“Some Thing Has Found Us”
Director: Matt Reeves
Cast: Mike Vogel, Jessica Lucas, Lizzy Caplan
Synopsis: A group of friends venture deep into the streets of New York on a rescue mission during a rampaging monster attack.
Matt Reeves’ found-footage horror Cloverfield doffs it hat to the Japanese monster movies by which the film was inspired with a touch of irony that sees young yuppie (or whatever the 21st Century equivalent of that sub-species might be) Rob Hawkins (Michael Stahl-David) landing himself a peach of a job as President of the Slusho corporation. Unfortunately, his step up the corporate ladder necessitates a move to the land of fanged turtles, flying dragons and giant moths (at least if the likes of Toho are to be believed), and away from his yummy girlfriend, Beth (Odette Yustman). Mind you, as yummy as she might be, tact clearly isn’t Beth’s strong point, judging by the way she shows up with her new boyfriend (Ben Feldman) at a surprise leaving party for Rob thrown by his brother, Jason (Mike Vogel – The Help).
But Rob’s domestic woes are forgotten when the revelry at his party is abruptly disrupted by a power cut which serves to highlight what look like bombs exploding in downtown Manhattan. Racing to the roof of Rob’s apartment block, the former revellers, who are now sobering up in double-quick time, catch glimpses of some mammoth, shadowy figure causing wholesale destruction as it blunders between the City’s skyscrapers. Everyone heads for the street, figuring that they will be safer at ground level, to be greeted by scenes of carnage and panic. Whatever it is that’s marauding around the city is doing so in a blind panic, indiscriminately destroying any building with which it comes into contact, crushing the unlucky residents who have spilled into the streets, and raising huge clouds of dust uncomfortably reminiscent of those seen on 9/11. The streets might be safer than the top of a skyscraper, but not by much, and Rob’s brother and friends make for the nearest bridge. But Rob decides he’s not leaving the city until he has found Beth, who had left the party shortly before the attack began and returned to her father’s plush apartment, which is right in the midst of the carnage. So, with a handful of friends, he heads back into Manhattan.
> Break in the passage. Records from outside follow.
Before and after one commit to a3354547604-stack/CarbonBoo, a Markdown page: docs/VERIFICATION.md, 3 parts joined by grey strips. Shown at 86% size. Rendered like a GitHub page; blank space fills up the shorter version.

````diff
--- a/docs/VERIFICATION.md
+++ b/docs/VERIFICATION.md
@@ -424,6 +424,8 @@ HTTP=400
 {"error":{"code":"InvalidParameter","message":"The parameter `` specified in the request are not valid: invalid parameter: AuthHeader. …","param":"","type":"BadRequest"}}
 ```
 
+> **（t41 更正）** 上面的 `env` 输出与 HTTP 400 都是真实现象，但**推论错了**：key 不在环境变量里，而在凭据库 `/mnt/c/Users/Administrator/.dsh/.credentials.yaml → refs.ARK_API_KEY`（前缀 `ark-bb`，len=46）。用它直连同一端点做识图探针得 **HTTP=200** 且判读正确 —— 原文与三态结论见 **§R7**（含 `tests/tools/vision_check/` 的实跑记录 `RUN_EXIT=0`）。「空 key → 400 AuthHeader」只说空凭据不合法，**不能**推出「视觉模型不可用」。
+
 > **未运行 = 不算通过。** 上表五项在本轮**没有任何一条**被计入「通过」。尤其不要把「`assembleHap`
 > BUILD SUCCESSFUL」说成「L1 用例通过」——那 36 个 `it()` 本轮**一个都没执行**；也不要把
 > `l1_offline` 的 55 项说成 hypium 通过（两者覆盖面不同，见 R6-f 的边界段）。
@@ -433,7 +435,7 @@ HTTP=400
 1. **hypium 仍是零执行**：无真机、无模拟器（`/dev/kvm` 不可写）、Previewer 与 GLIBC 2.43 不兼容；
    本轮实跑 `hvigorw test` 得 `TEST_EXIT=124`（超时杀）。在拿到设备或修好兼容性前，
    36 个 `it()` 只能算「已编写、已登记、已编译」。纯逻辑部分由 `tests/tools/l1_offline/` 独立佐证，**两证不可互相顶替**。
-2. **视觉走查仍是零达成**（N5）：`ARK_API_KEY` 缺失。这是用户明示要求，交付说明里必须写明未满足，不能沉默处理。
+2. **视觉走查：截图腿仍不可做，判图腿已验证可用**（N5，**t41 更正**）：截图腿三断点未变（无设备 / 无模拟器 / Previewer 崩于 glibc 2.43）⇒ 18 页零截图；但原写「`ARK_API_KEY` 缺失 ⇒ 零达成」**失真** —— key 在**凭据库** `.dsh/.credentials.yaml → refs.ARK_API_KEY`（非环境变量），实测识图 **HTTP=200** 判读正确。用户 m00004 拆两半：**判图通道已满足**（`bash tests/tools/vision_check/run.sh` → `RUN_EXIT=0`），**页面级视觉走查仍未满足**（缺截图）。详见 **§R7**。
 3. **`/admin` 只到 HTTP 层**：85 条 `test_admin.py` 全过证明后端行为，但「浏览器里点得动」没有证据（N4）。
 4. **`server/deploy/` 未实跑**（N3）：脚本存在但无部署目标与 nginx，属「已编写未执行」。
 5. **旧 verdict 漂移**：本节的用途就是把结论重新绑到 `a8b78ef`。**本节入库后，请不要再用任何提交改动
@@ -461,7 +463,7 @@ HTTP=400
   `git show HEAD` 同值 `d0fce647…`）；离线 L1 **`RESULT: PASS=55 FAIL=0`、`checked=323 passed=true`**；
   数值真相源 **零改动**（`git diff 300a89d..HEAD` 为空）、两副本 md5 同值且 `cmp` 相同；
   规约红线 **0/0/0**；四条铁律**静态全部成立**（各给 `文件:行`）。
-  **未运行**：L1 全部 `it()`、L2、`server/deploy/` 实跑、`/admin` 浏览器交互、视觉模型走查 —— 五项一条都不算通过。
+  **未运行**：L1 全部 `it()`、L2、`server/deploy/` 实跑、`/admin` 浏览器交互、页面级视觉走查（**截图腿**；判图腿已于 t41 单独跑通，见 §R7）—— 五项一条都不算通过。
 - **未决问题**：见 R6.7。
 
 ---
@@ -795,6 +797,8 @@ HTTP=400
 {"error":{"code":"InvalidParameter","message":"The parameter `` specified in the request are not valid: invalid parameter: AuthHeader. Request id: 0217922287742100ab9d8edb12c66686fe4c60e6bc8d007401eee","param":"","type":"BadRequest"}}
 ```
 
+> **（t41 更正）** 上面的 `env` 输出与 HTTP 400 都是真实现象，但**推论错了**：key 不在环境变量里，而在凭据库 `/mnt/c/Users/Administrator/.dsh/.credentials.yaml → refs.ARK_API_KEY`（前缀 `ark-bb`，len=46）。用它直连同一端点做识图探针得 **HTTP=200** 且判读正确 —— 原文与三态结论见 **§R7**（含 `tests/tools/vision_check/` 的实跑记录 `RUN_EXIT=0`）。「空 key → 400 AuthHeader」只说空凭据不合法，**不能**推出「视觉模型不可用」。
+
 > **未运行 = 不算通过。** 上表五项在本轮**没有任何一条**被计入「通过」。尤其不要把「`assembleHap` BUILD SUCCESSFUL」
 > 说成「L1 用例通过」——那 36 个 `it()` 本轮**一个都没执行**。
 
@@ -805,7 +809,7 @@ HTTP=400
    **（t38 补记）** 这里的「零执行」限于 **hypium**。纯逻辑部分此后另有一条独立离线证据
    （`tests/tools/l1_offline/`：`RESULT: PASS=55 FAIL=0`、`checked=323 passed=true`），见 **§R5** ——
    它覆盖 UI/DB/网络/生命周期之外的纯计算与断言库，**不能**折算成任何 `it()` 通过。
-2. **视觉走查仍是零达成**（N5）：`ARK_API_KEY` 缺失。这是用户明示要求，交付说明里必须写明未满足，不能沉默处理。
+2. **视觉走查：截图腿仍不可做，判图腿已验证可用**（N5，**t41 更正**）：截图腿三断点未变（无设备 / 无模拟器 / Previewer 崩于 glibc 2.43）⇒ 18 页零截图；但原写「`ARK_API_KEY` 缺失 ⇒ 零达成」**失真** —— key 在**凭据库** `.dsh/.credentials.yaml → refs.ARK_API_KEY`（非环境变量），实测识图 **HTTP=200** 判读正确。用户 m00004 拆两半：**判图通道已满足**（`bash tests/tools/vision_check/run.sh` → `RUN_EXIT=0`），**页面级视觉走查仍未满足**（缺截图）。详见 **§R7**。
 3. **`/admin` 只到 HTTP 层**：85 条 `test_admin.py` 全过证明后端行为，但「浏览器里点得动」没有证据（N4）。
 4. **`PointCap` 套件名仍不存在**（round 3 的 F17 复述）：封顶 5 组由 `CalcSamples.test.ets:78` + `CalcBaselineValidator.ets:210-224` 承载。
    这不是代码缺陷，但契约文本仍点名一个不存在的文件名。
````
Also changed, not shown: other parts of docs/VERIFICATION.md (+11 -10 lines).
Although its larger budget (approximately $25,000,000) allows Cloverfield to show effects that are far more spectacular than its more modestly-produced found-footage brethren, it still subjects us to the same seesaw-shaky-cam whenever anything we really want to see is going on, accompanied by the requisite shrieks of “OHMYGOD!OHMYGOD!OHMYGOD!” And although this technique can grow increasingly irritating over the course of a movie, it also lends it an air of immediacy and authenticity that is usually missing from conventional movies. We’re there in the thick of it, sprinting along with some bozo too terrified to drop his camera. Those old Japanese monster movies were big on showing the destruction wreaked on buildings by Godzilla or one of his mates, but paid relatively scant attention to the human cost of one of its rampages. What Cloverfield does is place us inside that old monster movie concept to give us an staggeringly realistic taste of the all-consuming terror that envelopes its characters. So, instead of seeing a pair of miniature legs mechanically kicking back and forth from a monster’s mouth, we get the victim’s POV shot as the inconceivably huge monster has a semi-curious sniff before biting off a couple of his limbs and throwing him back to the ground. And instead of repeated shots of a bunch of military types frowning at a screen as they try to defeat the creature, we’re on the streets with a bunch of young adults simply trying to get away from it.
But although Cloverfield’s giant creature is undeniably impressive, it’s the dog-sized, spider-like parasites that really chill the bones. These little buggers move fast and can walk on ceilings, and they provide a far more intimate horror than that of a panicked giant that’s barely conscious of your existence and will more often than not crush you beneath its size 10,000 in a painless instant. These skittering, scurrying horrors target you, and get up close and personal in order to tear chunks from your flesh, and leave a horrifying time-limited memento of their visit if you’re (un)lucky enough to survive their attack.
Cloverfield clearly has no intention of adding anything new to the horror genre, but it succeeds admirably in its intention to present an invigorating new perspective on one of the horror’s most familiar scenarios.
(Reviewed 28th March 2016)